◆ **Problem**
From the line below that contains "cells as text." to the line that contains "Also changed, not shown: parts of 3", repeat every line exactly, both ends included, and nothing else.

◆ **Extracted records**
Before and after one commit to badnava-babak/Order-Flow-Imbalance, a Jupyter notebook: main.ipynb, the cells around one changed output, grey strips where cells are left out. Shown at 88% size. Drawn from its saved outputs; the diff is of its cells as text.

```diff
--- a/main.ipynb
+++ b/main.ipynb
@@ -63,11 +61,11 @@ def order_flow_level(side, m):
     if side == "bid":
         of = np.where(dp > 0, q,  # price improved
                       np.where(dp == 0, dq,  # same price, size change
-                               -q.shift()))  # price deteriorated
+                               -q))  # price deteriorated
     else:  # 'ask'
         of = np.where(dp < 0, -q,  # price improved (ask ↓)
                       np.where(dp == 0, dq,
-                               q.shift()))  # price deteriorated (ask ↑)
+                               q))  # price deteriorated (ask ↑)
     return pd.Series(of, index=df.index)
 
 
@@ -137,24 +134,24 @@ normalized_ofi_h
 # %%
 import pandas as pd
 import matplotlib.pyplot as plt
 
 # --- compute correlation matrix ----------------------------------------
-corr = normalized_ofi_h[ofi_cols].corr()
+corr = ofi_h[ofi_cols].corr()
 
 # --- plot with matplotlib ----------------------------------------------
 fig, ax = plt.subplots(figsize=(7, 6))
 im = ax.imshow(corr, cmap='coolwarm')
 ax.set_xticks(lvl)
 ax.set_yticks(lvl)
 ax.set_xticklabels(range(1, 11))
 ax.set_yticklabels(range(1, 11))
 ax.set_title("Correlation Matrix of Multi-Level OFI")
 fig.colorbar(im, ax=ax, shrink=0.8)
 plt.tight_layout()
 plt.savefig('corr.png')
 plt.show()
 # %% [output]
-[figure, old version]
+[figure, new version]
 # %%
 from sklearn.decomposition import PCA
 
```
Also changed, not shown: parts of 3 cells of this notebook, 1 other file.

* * *

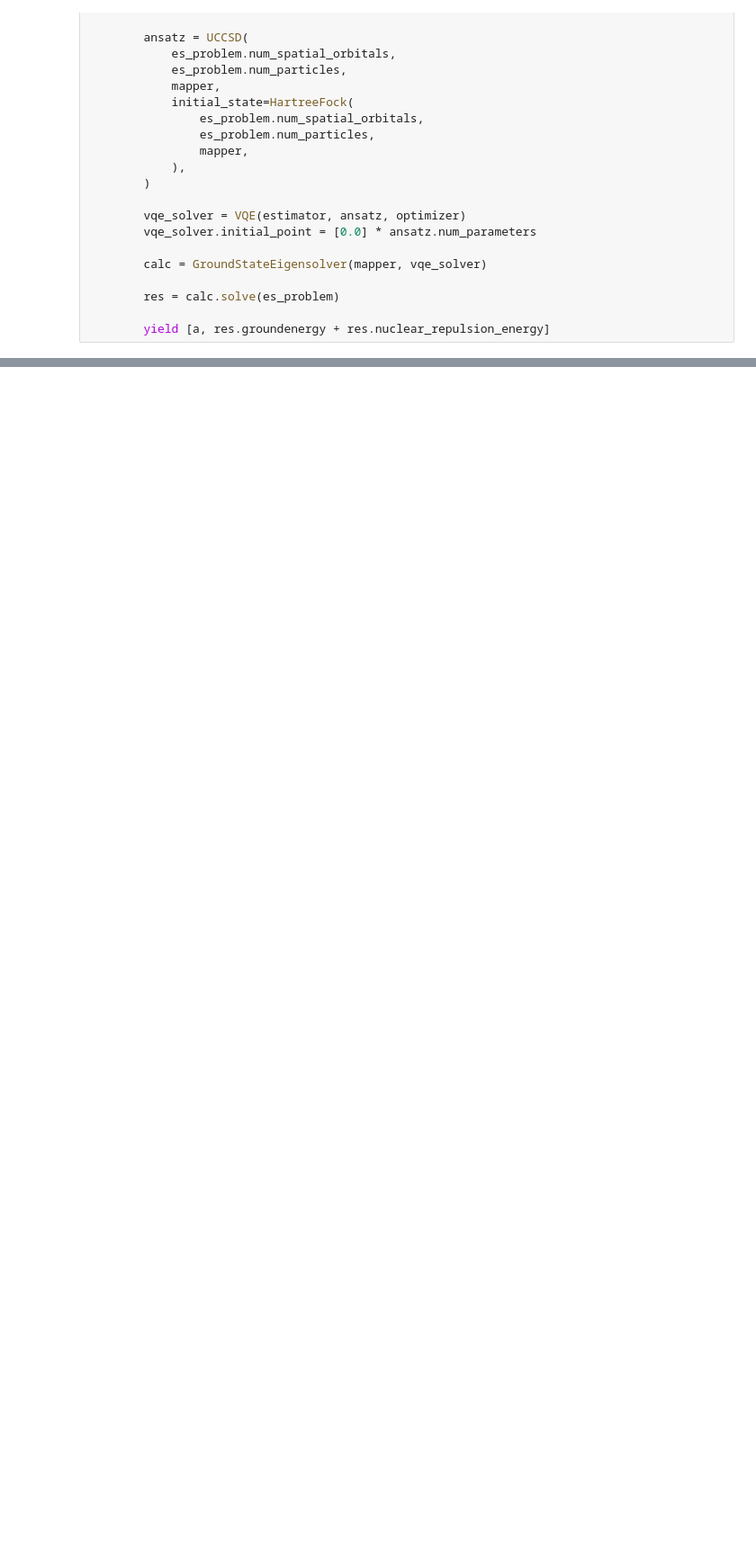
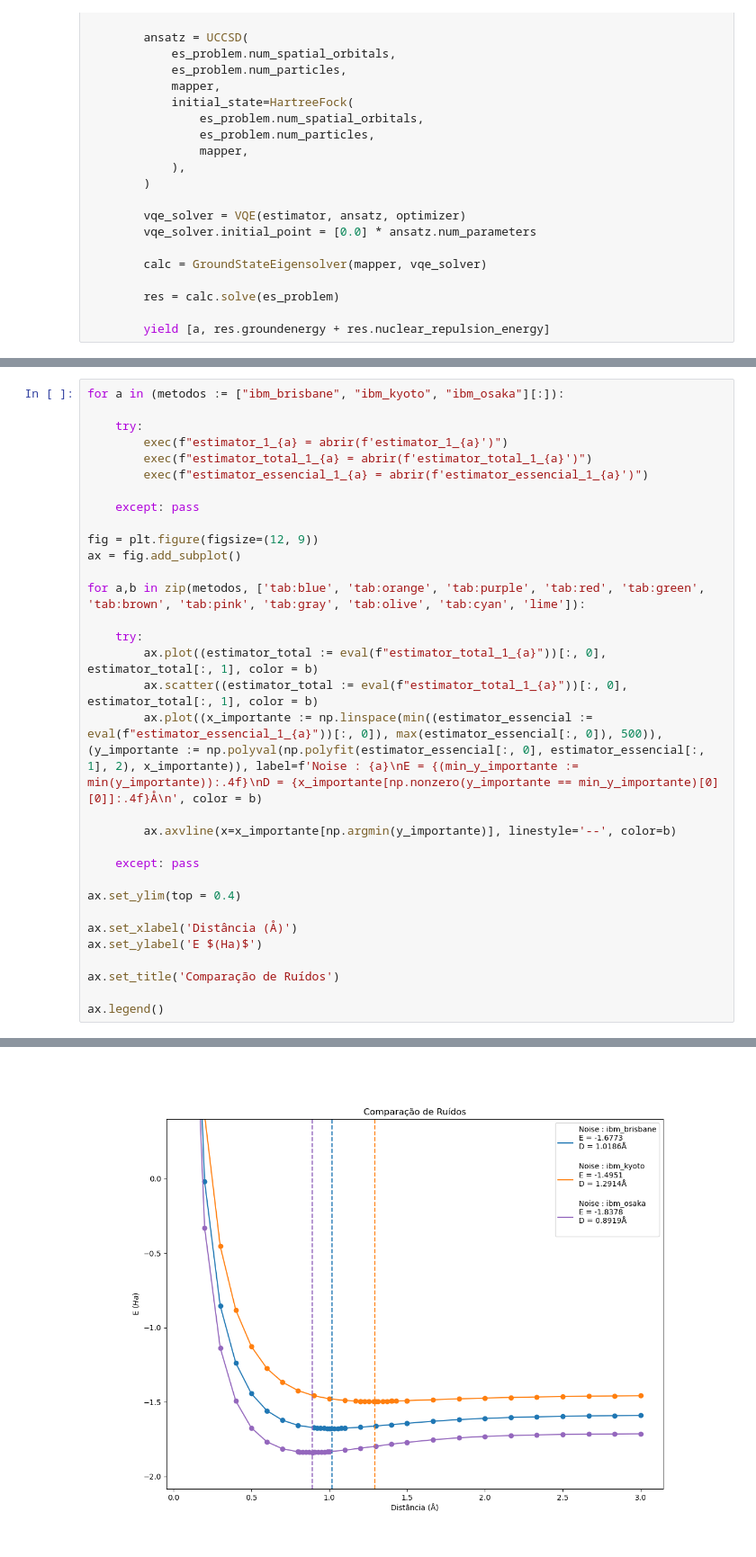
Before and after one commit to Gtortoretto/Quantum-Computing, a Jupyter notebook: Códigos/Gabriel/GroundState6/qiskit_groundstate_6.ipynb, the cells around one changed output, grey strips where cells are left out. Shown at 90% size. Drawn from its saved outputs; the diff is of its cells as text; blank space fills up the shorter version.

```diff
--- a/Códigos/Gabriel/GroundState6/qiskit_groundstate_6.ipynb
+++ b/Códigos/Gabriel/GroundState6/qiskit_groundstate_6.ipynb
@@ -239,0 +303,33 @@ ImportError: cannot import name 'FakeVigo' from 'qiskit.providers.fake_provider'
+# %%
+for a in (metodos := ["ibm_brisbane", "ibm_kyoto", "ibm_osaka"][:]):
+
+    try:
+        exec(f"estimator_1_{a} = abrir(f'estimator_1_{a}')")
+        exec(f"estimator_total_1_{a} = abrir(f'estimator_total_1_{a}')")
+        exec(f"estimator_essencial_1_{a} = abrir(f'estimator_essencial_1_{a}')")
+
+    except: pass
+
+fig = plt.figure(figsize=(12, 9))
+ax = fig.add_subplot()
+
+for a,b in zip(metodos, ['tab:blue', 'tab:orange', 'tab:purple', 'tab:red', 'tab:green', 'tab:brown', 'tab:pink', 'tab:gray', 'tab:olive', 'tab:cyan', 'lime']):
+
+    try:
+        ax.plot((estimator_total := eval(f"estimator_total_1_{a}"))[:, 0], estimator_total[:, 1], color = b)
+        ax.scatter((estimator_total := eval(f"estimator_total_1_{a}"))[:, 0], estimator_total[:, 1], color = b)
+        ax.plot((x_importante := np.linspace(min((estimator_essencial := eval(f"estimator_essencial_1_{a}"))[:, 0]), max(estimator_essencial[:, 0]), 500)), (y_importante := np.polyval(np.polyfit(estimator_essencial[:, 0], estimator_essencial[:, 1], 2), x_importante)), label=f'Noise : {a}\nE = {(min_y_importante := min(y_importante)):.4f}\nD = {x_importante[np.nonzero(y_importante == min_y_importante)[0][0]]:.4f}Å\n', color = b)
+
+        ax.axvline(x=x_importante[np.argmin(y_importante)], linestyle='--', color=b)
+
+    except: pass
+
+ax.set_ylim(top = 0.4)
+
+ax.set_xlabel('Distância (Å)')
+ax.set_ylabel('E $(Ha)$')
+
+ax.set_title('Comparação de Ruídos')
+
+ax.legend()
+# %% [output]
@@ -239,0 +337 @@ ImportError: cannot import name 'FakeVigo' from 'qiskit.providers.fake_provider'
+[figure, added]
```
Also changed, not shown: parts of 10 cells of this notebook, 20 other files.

* * *

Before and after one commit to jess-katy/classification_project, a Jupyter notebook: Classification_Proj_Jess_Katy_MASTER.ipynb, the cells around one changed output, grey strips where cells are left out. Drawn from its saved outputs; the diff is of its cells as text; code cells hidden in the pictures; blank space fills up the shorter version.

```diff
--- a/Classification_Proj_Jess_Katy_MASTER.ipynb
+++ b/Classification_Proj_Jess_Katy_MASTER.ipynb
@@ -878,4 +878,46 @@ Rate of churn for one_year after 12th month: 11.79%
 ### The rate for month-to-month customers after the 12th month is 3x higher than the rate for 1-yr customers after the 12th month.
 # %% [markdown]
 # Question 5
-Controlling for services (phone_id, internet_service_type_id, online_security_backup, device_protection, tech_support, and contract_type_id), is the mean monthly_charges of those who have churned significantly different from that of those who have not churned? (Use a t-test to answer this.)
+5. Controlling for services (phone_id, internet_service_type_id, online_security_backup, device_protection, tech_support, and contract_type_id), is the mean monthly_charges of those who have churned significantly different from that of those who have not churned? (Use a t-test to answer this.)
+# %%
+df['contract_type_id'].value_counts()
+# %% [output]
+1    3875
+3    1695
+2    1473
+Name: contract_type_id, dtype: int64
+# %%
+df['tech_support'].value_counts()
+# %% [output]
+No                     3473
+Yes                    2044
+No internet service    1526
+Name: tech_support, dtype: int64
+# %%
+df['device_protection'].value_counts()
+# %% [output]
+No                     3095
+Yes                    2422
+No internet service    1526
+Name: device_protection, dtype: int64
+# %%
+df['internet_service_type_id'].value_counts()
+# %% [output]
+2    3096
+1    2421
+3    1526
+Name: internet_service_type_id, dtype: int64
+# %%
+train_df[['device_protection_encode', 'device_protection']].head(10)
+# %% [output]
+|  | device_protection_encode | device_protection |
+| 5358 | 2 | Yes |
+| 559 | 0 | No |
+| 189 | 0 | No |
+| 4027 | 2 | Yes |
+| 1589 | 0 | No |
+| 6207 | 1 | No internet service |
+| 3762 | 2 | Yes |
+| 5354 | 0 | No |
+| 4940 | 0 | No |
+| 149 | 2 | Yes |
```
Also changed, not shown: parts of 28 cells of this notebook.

◆ **Answer space**
Before and after one commit to badnava-babak/Order-Flow-Imbalance, a Jupyter notebook: main.ipynb, the cells around one changed output, grey strips where cells are left out. Shown at 88% size. Drawn from its saved outputs; the diff is of its cells as text.

```diff
--- a/main.ipynb
+++ b/main.ipynb
@@ -63,11 +61,11 @@ def order_flow_level(side, m):
     if side == "bid":
         of = np.where(dp > 0, q,  # price improved
                       np.where(dp == 0, dq,  # same price, size change
-                               -q.shift()))  # price deteriorated
+                               -q))  # price deteriorated
     else:  # 'ask'
         of = np.where(dp < 0, -q,  # price improved (ask ↓)
                       np.where(dp == 0, dq,
-                               q.shift()))  # price deteriorated (ask ↑)
+                               q))  # price deteriorated (ask ↑)
     return pd.Series(of, index=df.index)
 
 
@@ -137,24 +134,24 @@ normalized_ofi_h
 # %%
 import pandas as pd
 import matplotlib.pyplot as plt
 
 # --- compute correlation matrix ----------------------------------------
-corr = normalized_ofi_h[ofi_cols].corr()
+corr = ofi_h[ofi_cols].corr()
 
 # --- plot with matplotlib ----------------------------------------------
 fig, ax = plt.subplots(figsize=(7, 6))
 im = ax.imshow(corr, cmap='coolwarm')
 ax.set_xticks(lvl)
 ax.set_yticks(lvl)
 ax.set_xticklabels(range(1, 11))
 ax.set_yticklabels(range(1, 11))
 ax.set_title("Correlation Matrix of Multi-Level OFI")
 fig.colorbar(im, ax=ax, shrink=0.8)
 plt.tight_layout()
 plt.savefig('corr.png')
 plt.show()
 # %% [output]
-[figure, old version]
+[figure, new version]
 # %%
 from sklearn.decomposition import PCA
 
```
Also changed, not shown: parts of 3 cells of this notebook, 1 other file.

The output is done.